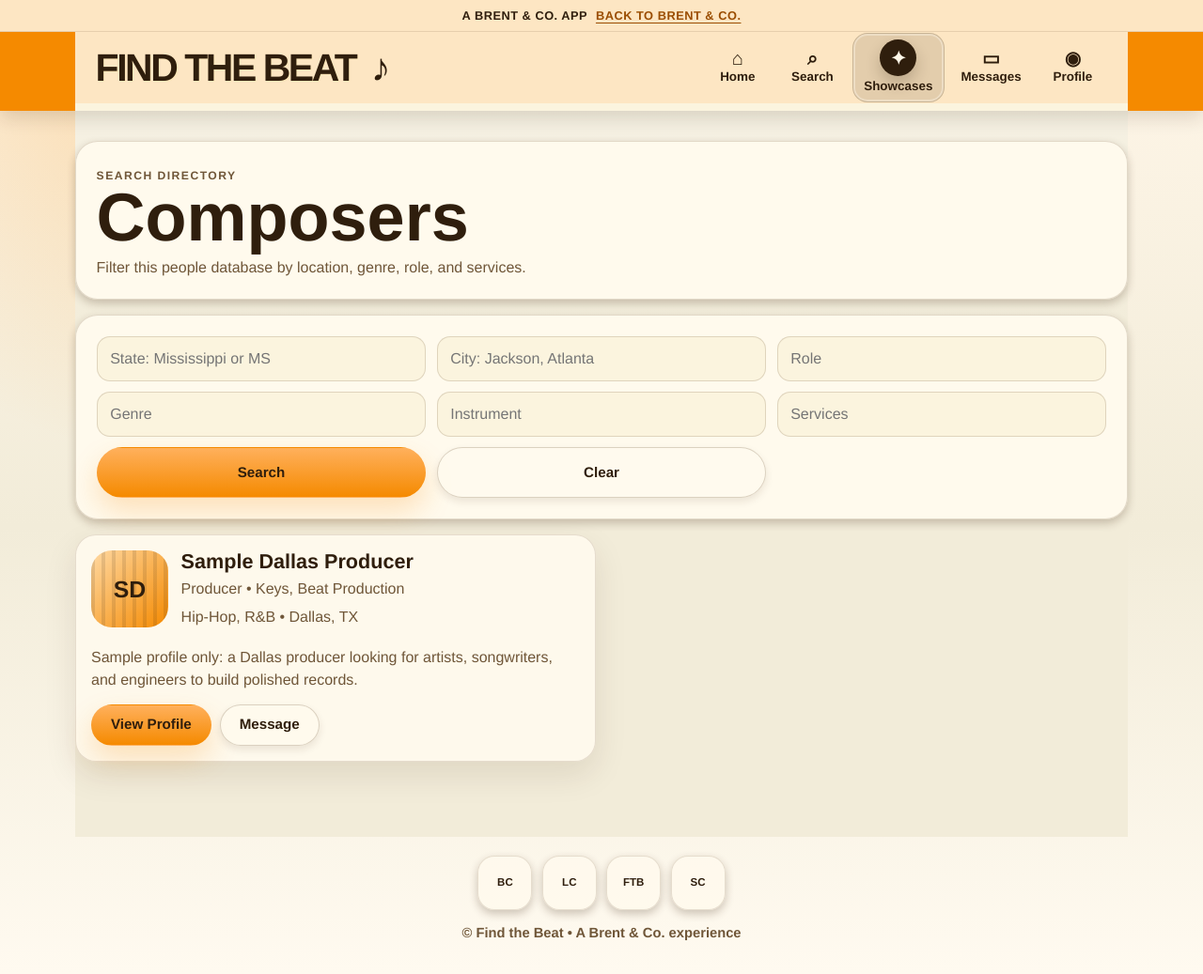
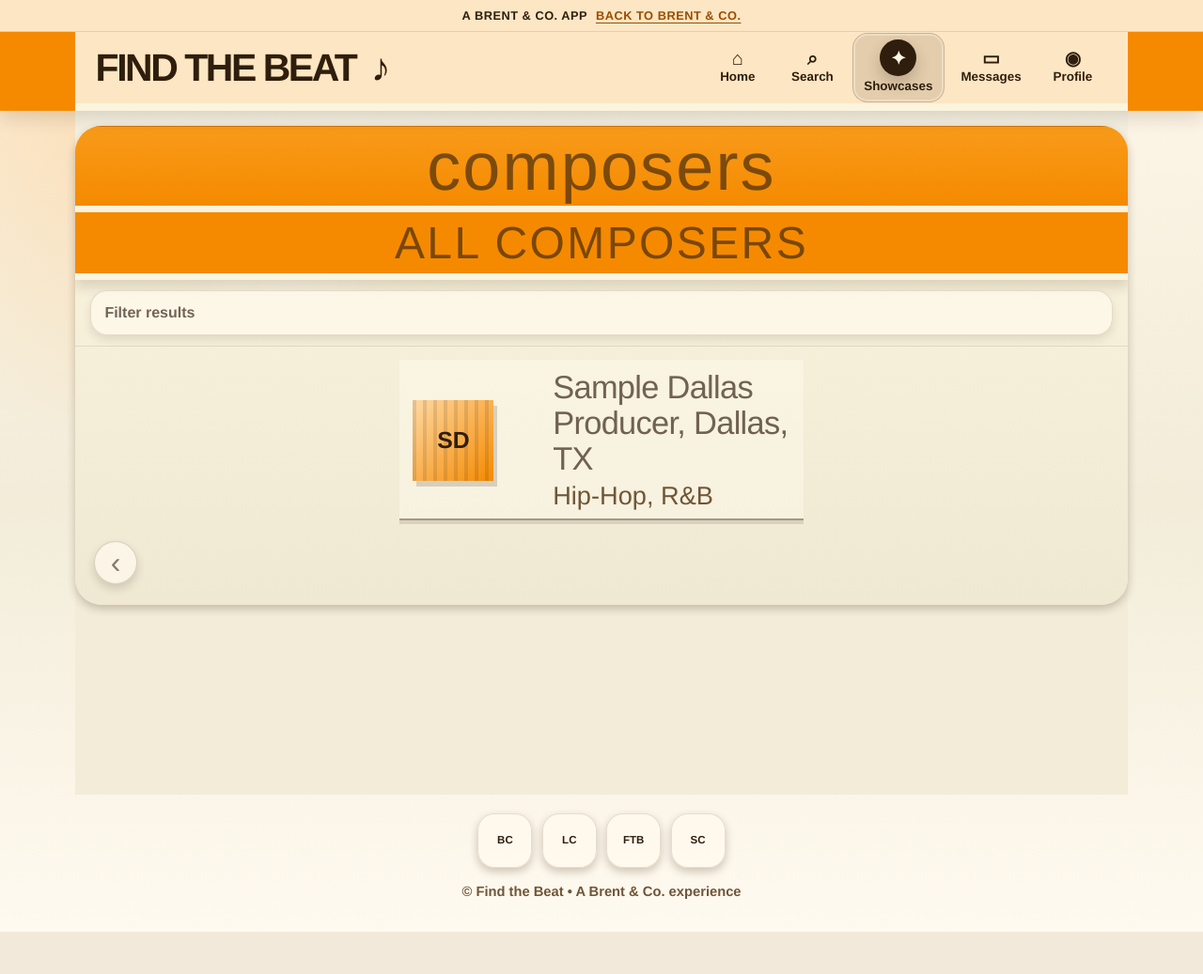
Before and after one commit to shayreneabee/find-the-beat, a Flask app: page /search/composers in a window 1280 px wide. Shown: the whole page at 94% size. After the commit the page ends 992 px from the top, so only its background shows below. Run offline with Flask 3, Linux system fonts and the light colour scheme; data comes from the database, SQL or seed files in the repository.

Commit message:
Match Find the Beat directory results mockup

```diff
--- a/templates/directory.html
+++ b/templates/directory.html
@@ -6,26 +6,87 @@
 <style>
   .directory-page {
     display: grid;
-    gap: 1rem;
+    gap: 0;
+    min-height: calc(100vh - 172px);
+    margin: -1rem -0.9rem 0;
+    padding-bottom: 1.4rem;
+    background:
+      radial-gradient(circle at 20% 12%, rgba(255, 255, 255, 0.45), transparent 9rem),
+      linear-gradient(180deg, #fbf4de 0%, #efe8d2 100%);
   }
 
-  .directory-hero,
-  .directory-filter,
-  .directory-empty {
-    padding: clamp(1rem, 3vw, 1.35rem);
-    border: 1px solid var(--line);
-    border-radius: 24px;
-    background: var(--card);
-    box-shadow: var(--lift);
+  .directory-hero {
+    display: grid;
+    gap: 0;
+    text-align: center;
   }
 
   .directory-hero h1 {
+    min-height: 92px;
+    display: grid;
+    place-items: center;
     margin: 0;
-    font-size: clamp(2.35rem, 7vw, 4.5rem);
-    line-height: 0.98;
+    border-top: 1px solid rgba(47, 30, 13, 0.18);
+    border-bottom: 7px solid var(--cream);
+    background:
+      linear-gradient(180deg, rgba(255, 186, 76, 0.35), transparent),
+      var(--accent);
+    box-shadow: 0 8px 14px rgba(55, 31, 7, 0.18);
+    color: rgba(47, 30, 13, 0.62);
+    font-size: clamp(2.8rem, 15vw, 4.5rem);
+    font-weight: 200;
+    letter-spacing: 0.03em;
+    line-height: 1;
+    text-transform: lowercase;
   }
 
-  .directory-hero p,
+  .directory-subband {
+    min-height: 72px;
+    display: grid;
+    place-items: center;
+    margin: 0;
+    border-bottom: 7px solid var(--cream);
+    background: var(--accent);
+    box-shadow: 0 8px 12px rgba(55, 31, 7, 0.14);
+    color: rgba(47, 30, 13, 0.62);
+    font-size: clamp(2rem, 10vw, 3rem);
+    font-weight: 200;
+    letter-spacing: 0.05em;
+    line-height: 1;
+    text-transform: uppercase;
+  }
+
+  .directory-filter {
+    padding: 0.7rem 1rem;
+    border-bottom: 1px solid rgba(47, 30, 13, 0.1);
+  }
+
+  .directory-filter details {
+    border: 1px solid rgba(78, 47, 16, 0.14);
+    border-radius: 18px;
+    background: rgba(255, 250, 238, 0.72);
+    box-shadow: 0 5px 10px rgba(47, 30, 13, 0.1);
+  }
+
+  .directory-filter summary {
+    min-height: 46px;
+    display: flex;
+    align-items: center;
+    padding: 0 0.9rem;
+    color: rgba(47, 30, 13, 0.68);
+    cursor: pointer;
+    font-weight: 900;
+    list-style: none;
+  }
+
+  .directory-filter summary::-webkit-details-marker {
+    display: none;
+  }
+
+  .directory-filter form {
+    padding: 0 0.75rem 0.85rem;
+  }
+
   .directory-card p,
   .directory-empty p {
     margin: 0.35rem 0 0;
@@ -79,28 +140,35 @@
     color: var(--text);
   }
 
+  .directory-grid {
+    padding-top: 0.85rem;
+  }
+
   .directory-card {
+    position: relative;
     display: grid;
-    gap: 0.85rem;
-    padding: 1rem;
-    border: 1px solid rgba(78, 47, 16, 0.14);
-    border-radius: 22px;
-    background: rgba(255, 250, 238, 0.92);
-    box-shadow: var(--bc-lift, var(--lift));
+    min-height: 108px;
+    padding: 0.68rem 1rem 0.68rem 0.9rem;
+    border: 0;
+    border-radius: 0;
+    background: rgba(255, 250, 238, 0.42);
+    box-shadow:
+      inset 0 -2px 0 rgba(47, 30, 13, 0.42),
+      0 4px 0 rgba(47, 30, 13, 0.12);
   }
 
   .directory-head {
     display: grid;
-    grid-template-columns: 82px 1fr;
-    gap: 0.85rem;
+    grid-template-columns: 96px 1fr;
+    gap: clamp(1rem, 8vw, 3.3rem);
     align-items: center;
   }
 
   .directory-photo {
-    width: 82px;
+    width: 86px;
     aspect-ratio: 1;
     overflow: hidden;
-    border-radius: 22px;
+    border-radius: 0;
     background:
       repeating-linear-gradient(90deg, rgba(47, 30, 13, 0.12) 0 4px, transparent 4px 11px),
       linear-gradient(135deg, #ffd9a3, #f58a00);
@@ -108,6 +176,7 @@
     place-items: center;
     font-size: 1.55rem;
     font-weight: 950;
+    box-shadow: 4px 6px 0 rgba(47, 30, 13, 0.16);
   }
 
   .directory-photo img {
@@ -118,40 +187,84 @@
 
   .directory-card h2 {
     margin: 0;
-    font-size: 1.35rem;
+    color: rgba(47, 30, 13, 0.68);
+    font-size: clamp(1.55rem, 7vw, 2.15rem);
+    font-weight: 300;
+    letter-spacing: -0.02em;
+    line-height: 1.1;
+  }
+
+  .directory-meta {
+    margin: 0.15rem 0 0;
+    color: rgba(47, 30, 13, 0.56);
+    font-size: clamp(1.25rem, 5.5vw, 1.7rem);
+    font-weight: 300;
     line-height: 1.12;
   }
 
-  .directory-actions {
-    display: flex;
-    flex-wrap: wrap;
-    gap: 0.55rem;
+  .directory-card .directory-bio {
+    display: none;
   }
 
-  .directory-actions .button {
-    min-height: 44px;
+  .directory-empty {
+    margin: 1rem;
+    padding: 1rem;
+    border: 1px solid rgba(78, 47, 16, 0.16);
+    border-radius: 20px;
+    background: rgba(255, 250, 238, 0.72);
+    box-shadow: 0 5px 10px rgba(47, 30, 13, 0.12);
+  }
+
+  .directory-back {
+    width: 46px;
+    aspect-ratio: 1;
+    display: grid;
+    place-items: center;
+    margin: 1.35rem 0 0 1.25rem;
+    border: 1px solid rgba(47, 30, 13, 0.18);
+    border-radius: 999px;
+    background: rgba(255, 250, 238, 0.74);
+    box-shadow: 0 5px 10px rgba(47, 30, 13, 0.16);
+    color: rgba(47, 30, 13, 0.58);
+    font-size: 2rem;
+    line-height: 1;
+  }
+
+  .directory-card:focus-visible {
+    outline: 3px solid rgba(245, 138, 0, 0.55);
+    outline-offset: -3px;
   }
 
   @media (min-width: 760px) {
+    .directory-page {
+      min-height: auto;
+      margin-inline: 0;
+      border-radius: 28px;
+      overflow: hidden;
+      box-shadow: var(--lift);
+    }
+
     .filter-row {
       grid-template-columns: repeat(3, minmax(0, 1fr));
       align-items: end;
     }
 
     .directory-grid {
-      grid-template-columns: repeat(2, minmax(0, 1fr));
+      max-width: 430px;
+      margin: 0 auto;
     }
   }
 </style>
 
 <section class="directory-page">
   <header class="directory-hero">
-    <p class="showcase-kicker">Search directory</p>
     <h1>{{ category.title }}</h1>
-    <p>{{ "Filter musicians by state, city, instrument, genre, and availability." if is_musicians else "Filter this people database by location, genre, role, and services." }}</p>
+    <p class="directory-subband">All {{ category.title }}</p>
   </header>
 
   <section class="directory-filter">
+    <details>
+      <summary>Filter results</summary>
       <form method="GET" action="{{ url_for('search_directory', slug=category.slug) }}">
         {% if is_musicians %}
           <div class="instrument-pills">
@@ -185,32 +298,28 @@
           <a class="button secondary" href="{{ url_for('search_directory', slug=category.slug) }}">Clear</a>
         </div>
       </form>
+    </details>
   </section>
 
   {% if profiles %}
     <section class="directory-grid">
       {% for p in profiles %}
-        <article class="directory-card">
+        <a class="directory-card" href="{{ url_for('profile_detail', profile_id=p.id) }}">
           <div class="directory-head">
-            <a class="directory-photo" href="{{ url_for('profile_detail', profile_id=p.id) }}">
+            <span class="directory-photo">
               {% if p.photo_filename %}
                 <img src="{{ url_for('uploaded_photo', filename=p.photo_filename) }}" alt="{{ p.display_name }}">
               {% else %}
                 {{ p.initials }}
               {% endif %}
-            </a>
+            </span>
             <div>
-              <h2>{{ p.display_name }}</h2>
-              <p>{{ p.role or "Creative" }}{% if p.instrument %} • {{ p.instrument }}{% endif %}</p>
-              <p>{{ p.genre or "Add genre" }}{% if p.city or p.state %} • {{ p.city }}{% if p.city and p.state %}, {% endif %}{{ p.state }}{% endif %}</p>
+              <h2>{{ p.display_name }}{% if p.state %}, {{ p.state }}{% elif p.city %}, {{ p.city }}{% endif %}</h2>
+              <p class="directory-meta">{{ p.genre or p.instrument or p.role or "Creative" }}</p>
             </div>
           </div>
-          <p>{{ p.bio or "This creator is still building out their profile." }}</p>
-          <div class="directory-actions">
-            <a class="button primary" href="{{ url_for('profile_detail', profile_id=p.id) }}">View Profile</a>
-            <a class="button secondary" href="{{ url_for('new_message', recipient_id=p.id) }}">Message</a>
-          </div>
-        </article>
+          <p class="directory-bio">{{ p.bio or "This creator is still building out their profile." }}</p>
+        </a>
       {% endfor %}
     </section>
   {% else %}
@@ -224,5 +333,7 @@
       {% endif %}
     </section>
   {% endif %}
+
+  <a class="directory-back" href="{{ url_for('search') }}" aria-label="Back to search">‹</a>
 </section>
 {% endblock %}
```
Lines whose indentation alone changed are shown as unchanged.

Required work - All lines above in which the word "category" occurs should be identified and copied.

Response area -
     <h1>{{ category.title }}</h1>
+    <p class="directory-subband">All {{ category.title }}</p>
       <form method="GET" action="{{ url_for('search_directory', slug=category.slug) }}">
           <a class="button secondary" href="{{ url_for('search_directory', slug=category.slug) }}">Clear</a>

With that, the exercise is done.